Switch over to the unlockable Recon class and you’ll find their skills are much more team-focused, making enemies more visible while increasing the damage done to them and allowing the team to heal upon scoring a kill. Needless to say, players will all find a class that suits them, and when playing with others the team composition will play an important factor in success. And of course, as players spend time with each class, they level them up and unlock new perks and modifiers to make them even more formidable.
What’s particularly cool about character development in Aliens: Fireteam Elite, however, is that once unlocked, many perks and modifiers can be used by all classes. So, if you spend a lot of time as a Gunner but then decide to switch to being a Demolisher, you could equip some Gunner-centric perks you’ve previously unlocked that boost your abilities with a rifle. Not only does it make progression feel more worthwhile, but it also helps you when fine-tuning your marine to your tastes.
It’s just a shame that the missions you undertake in Aliens: Fireteam Elite feel formulaic. While the locations you visit often give the impression that that they’re sprawling, your path through them is always very linear. And in terms of what you do in them, there’s little variation; enter a room or corridor, make a stand against a wave of enemies or two, enter another room or corridor, make another stand against a wave of enemies or two, enter a big room and interact with a console, fight maybe three or four waves of enemies. Rinse and repeat until the campaign is over.
Thankfully the unique scenery in each campaign, and the fairly unique selection of enemies, means that Aliens: Fireteam Elite still manages to hold your attention throughout. There’s a challenge card system to make replaying missions more interesting, too. Two currencies are earned as you play through the game: one which can be used to buy new weapons, attachments and perks, and another that can be used to buy cosmetic items and challenge card packs.

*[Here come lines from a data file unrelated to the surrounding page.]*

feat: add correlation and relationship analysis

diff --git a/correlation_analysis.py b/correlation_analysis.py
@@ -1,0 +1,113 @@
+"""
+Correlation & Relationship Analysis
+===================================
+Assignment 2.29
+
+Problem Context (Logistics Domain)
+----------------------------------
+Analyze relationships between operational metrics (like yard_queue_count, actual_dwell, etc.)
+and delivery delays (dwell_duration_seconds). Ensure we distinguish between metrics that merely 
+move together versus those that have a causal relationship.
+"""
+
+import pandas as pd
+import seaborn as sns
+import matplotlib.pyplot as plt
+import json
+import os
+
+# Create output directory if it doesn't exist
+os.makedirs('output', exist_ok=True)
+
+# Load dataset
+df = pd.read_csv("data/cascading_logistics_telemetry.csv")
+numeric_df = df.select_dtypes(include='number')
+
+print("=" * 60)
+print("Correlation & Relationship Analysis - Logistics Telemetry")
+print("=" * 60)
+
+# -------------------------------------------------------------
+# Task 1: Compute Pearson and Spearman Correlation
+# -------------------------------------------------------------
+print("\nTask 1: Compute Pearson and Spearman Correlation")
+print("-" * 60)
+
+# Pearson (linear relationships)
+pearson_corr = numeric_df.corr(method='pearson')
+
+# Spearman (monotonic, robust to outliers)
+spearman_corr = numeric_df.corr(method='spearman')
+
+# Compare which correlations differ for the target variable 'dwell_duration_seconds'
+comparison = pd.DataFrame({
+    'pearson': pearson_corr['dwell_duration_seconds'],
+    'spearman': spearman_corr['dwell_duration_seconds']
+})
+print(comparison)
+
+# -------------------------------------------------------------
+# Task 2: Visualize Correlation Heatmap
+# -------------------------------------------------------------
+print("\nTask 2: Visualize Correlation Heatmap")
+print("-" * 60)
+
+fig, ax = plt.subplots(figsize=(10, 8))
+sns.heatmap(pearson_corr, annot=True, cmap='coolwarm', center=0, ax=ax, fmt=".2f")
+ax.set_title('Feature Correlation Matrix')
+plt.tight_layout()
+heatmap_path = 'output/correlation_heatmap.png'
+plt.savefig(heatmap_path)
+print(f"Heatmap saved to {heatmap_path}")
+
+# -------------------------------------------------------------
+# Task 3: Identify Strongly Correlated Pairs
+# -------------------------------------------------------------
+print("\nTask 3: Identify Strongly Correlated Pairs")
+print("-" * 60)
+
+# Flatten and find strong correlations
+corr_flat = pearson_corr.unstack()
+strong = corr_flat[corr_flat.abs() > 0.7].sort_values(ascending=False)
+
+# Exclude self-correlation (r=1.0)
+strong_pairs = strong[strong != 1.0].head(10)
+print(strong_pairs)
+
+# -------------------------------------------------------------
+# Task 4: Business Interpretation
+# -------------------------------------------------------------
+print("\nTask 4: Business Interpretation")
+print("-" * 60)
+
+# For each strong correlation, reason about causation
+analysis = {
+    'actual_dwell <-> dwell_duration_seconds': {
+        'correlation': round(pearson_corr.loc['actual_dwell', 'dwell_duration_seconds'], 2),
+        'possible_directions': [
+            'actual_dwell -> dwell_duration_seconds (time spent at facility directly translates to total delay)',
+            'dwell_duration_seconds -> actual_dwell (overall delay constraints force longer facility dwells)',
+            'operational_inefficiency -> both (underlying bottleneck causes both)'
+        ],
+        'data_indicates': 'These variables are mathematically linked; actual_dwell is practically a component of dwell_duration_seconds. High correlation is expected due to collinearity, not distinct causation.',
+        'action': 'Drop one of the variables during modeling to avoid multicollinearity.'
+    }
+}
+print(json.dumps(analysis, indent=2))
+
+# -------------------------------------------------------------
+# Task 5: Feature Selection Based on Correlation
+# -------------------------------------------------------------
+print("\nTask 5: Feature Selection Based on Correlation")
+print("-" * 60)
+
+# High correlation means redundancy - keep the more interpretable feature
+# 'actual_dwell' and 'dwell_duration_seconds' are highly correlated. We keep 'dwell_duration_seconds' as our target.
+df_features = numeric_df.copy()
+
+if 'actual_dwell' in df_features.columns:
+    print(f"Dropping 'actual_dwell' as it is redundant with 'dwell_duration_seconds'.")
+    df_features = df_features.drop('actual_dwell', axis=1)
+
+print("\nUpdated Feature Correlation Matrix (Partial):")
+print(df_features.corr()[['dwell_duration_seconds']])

At the start of each mission you get the chance to play one of those cards, modifying some aspect of the gameplay while dangling a carrot at the end of the stick. A card might halve your fire rate while doubling your damage, for example, and if you manage to complete the mission under those conditions you’ll gain a small multiplier to your credits. Another might introduce a powerful xenomorph drone that will stalk you throughout the entirety of the mission. It’ll make completing the mission much tougher, but you earn considerable experience and credit boost if you manage to do so.
Other aspects of Aliens: Fireteam Elite to consider are that upon completing the game’s four campaigns, a Horde mode becomes available. It’s pretty enjoyable, but there only seems to be one map available so far. Also, between missions you get to explore the UAS Endeavour, and by finding intel during missions members aboard will keen to talk to you in order to impart their knowledge. All dialogue is voiced, which is nice, but there’s no lip syncing. It’s little things like that that give the impression of a budget game. And to be honest it is a budget game, but the rest of the presentation is of such a high standard that it makes the lip-syncing stands out more.
Aliens: Fireteam Elite is a hugely entertaining co-op shooter, only brought down by the formulaic structure of its missions and the odd rough edge. Developer Cold Iron Studios is promising more free content in the future, however, and has the chance to turn the game into something rather special. With more horde maps, marine classes and perhaps a mission tweak here and there, we could imagine returning to Aliens: Fireteam Elite time and time again, long into the future. Right now though, while some team-based third-person shooter fans will have plenty of fun with it, it’s only really a must for Alien fans.
Aliens: Fireteam Elite Review – GameSpew’s Score